Items from a data source
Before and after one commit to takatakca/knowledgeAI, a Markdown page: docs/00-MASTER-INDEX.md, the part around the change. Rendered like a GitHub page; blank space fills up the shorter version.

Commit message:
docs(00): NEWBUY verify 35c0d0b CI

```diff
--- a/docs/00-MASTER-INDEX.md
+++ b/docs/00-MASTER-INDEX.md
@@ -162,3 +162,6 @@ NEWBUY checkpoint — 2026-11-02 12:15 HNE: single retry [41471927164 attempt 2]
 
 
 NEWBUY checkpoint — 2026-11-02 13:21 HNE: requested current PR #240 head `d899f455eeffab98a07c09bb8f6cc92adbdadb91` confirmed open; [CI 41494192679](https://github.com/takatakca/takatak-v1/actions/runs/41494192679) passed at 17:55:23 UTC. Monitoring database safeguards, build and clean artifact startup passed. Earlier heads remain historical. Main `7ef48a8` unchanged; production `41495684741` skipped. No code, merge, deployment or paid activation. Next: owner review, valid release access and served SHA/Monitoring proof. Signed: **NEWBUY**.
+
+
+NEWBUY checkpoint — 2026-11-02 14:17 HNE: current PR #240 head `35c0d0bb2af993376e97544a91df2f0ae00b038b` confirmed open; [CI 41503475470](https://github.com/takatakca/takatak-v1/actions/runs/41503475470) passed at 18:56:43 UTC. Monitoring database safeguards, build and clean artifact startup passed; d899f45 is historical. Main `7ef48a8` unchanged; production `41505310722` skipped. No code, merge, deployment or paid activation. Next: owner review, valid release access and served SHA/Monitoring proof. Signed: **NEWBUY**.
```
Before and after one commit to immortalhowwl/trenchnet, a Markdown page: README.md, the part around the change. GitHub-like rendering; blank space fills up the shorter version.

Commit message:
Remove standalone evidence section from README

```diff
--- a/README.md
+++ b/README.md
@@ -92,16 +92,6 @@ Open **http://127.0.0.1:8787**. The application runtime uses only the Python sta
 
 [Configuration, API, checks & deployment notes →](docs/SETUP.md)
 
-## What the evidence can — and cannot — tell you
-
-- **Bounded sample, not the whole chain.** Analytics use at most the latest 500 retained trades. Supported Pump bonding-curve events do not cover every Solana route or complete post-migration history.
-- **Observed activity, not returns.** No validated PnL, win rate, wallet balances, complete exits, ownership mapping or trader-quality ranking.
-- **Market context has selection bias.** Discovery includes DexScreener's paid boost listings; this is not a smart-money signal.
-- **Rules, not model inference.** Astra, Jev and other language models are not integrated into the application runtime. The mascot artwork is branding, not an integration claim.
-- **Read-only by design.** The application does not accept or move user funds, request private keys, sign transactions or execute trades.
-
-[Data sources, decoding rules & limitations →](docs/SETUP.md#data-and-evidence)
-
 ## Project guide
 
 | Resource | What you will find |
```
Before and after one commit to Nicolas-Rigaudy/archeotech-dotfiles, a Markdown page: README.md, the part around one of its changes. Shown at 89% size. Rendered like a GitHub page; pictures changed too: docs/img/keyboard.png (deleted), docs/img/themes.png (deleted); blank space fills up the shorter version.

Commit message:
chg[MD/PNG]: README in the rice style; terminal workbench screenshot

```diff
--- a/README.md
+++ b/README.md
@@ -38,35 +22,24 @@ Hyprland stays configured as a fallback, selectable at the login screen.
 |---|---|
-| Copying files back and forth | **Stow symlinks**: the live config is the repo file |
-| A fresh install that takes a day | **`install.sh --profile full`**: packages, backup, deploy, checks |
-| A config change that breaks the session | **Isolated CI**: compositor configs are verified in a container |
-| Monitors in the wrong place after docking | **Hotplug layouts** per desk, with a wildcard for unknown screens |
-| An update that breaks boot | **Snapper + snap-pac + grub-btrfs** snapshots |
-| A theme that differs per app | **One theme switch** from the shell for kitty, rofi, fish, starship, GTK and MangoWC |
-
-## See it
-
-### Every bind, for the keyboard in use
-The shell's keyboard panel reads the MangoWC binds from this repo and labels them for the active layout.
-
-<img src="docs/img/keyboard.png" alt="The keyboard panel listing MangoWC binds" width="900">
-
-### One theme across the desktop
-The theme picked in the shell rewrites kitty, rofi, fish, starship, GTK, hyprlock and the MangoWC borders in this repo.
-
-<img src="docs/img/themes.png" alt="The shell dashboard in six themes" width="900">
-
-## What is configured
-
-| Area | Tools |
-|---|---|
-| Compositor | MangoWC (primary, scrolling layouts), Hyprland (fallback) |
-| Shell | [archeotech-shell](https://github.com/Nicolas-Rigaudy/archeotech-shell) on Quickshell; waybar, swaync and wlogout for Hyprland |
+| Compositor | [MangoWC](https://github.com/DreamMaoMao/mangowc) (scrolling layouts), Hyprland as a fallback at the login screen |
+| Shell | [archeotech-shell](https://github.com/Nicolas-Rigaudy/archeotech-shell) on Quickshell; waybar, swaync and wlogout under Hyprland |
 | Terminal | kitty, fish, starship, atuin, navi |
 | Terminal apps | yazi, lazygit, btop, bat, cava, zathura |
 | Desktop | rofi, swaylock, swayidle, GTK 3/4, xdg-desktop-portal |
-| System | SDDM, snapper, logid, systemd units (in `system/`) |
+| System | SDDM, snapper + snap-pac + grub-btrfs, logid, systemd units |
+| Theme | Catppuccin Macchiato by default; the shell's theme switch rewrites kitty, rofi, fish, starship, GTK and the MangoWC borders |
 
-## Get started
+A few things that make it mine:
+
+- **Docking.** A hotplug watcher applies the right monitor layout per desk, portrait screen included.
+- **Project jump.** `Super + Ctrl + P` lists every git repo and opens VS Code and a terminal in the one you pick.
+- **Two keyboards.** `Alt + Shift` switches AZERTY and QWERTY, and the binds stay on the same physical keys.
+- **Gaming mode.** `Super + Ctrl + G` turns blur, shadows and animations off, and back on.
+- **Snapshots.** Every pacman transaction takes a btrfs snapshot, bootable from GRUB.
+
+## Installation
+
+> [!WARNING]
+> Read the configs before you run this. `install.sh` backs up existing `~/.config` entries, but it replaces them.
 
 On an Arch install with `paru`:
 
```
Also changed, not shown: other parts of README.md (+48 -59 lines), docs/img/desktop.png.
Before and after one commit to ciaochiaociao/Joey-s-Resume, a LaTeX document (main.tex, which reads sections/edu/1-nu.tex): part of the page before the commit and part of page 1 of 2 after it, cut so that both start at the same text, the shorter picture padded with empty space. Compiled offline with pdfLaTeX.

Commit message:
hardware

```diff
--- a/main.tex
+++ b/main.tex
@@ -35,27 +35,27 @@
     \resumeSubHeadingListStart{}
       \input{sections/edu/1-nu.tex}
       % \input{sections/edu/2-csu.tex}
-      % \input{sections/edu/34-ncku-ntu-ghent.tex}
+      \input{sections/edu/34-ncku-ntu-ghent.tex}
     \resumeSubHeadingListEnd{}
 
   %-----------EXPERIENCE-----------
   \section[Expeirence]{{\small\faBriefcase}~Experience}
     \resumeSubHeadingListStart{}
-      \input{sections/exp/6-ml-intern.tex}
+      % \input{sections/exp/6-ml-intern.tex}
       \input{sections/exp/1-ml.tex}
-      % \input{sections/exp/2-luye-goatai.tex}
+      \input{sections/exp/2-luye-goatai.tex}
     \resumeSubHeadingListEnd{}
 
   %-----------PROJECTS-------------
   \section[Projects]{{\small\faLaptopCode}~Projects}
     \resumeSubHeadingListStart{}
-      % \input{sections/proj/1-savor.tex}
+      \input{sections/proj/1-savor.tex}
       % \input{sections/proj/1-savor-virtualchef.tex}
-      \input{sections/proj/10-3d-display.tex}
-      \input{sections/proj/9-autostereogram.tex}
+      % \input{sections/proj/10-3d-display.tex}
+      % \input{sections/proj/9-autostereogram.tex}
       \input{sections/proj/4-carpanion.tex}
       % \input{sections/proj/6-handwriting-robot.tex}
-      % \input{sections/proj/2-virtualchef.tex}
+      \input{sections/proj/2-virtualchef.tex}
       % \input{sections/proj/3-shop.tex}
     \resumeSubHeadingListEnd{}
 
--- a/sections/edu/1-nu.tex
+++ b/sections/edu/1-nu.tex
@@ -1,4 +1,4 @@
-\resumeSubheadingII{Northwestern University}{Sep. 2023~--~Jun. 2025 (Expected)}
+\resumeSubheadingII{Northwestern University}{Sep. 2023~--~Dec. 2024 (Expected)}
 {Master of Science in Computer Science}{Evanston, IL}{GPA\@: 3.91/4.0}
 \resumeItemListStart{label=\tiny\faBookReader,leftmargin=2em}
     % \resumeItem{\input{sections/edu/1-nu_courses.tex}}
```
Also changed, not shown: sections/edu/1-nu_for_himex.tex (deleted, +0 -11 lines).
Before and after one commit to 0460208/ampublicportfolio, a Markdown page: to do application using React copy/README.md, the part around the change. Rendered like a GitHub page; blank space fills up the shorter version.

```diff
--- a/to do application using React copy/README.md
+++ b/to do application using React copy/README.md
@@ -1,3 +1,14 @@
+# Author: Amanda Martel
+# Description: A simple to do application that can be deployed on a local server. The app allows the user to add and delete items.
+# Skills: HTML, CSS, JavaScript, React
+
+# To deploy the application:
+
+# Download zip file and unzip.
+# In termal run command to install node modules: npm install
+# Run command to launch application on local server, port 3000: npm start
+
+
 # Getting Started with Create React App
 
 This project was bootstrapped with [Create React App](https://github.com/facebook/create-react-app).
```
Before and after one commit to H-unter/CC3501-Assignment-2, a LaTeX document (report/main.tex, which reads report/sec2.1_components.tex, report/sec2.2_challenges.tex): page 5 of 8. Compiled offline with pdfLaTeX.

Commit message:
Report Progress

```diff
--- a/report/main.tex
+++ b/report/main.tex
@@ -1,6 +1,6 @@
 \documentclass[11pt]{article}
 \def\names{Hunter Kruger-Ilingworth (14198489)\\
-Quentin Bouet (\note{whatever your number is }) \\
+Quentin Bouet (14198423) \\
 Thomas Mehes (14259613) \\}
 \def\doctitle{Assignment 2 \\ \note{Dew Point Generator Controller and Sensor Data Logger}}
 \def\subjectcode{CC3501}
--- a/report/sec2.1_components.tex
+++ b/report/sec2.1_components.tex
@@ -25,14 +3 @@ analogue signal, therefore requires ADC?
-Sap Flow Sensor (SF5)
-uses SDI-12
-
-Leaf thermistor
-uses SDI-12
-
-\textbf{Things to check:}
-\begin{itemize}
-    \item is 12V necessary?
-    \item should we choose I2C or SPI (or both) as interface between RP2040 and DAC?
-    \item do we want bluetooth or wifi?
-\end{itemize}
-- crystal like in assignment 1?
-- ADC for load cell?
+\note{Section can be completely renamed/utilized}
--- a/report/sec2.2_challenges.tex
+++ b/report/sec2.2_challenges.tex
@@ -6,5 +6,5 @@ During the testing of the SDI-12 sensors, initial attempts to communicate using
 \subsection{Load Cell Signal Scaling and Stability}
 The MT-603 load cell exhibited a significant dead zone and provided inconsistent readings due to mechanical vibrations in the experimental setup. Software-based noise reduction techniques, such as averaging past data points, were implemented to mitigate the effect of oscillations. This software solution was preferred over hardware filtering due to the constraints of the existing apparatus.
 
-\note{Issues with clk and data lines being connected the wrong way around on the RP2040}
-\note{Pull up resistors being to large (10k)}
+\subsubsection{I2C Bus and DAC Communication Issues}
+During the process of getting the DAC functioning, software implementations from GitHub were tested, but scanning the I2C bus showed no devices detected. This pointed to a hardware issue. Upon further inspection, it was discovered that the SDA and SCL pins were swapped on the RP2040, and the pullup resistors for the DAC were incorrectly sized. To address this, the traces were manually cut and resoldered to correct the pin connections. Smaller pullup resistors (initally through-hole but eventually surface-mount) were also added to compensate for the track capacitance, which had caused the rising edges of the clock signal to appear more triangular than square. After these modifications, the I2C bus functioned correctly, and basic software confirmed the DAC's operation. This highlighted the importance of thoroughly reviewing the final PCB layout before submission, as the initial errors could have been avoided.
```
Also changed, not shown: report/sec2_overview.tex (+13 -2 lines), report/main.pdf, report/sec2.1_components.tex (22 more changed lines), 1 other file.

→ About this task:
Wherever the word "wrong" appears in a line of the data, copy that line.

→ Output of the task:
-| Monitors in the wrong place after docking | **Hotplug layouts** per desk, with a wildcard for unknown screens |
-\note{Issues with clk and data lines being connected the wrong way around on the RP2040}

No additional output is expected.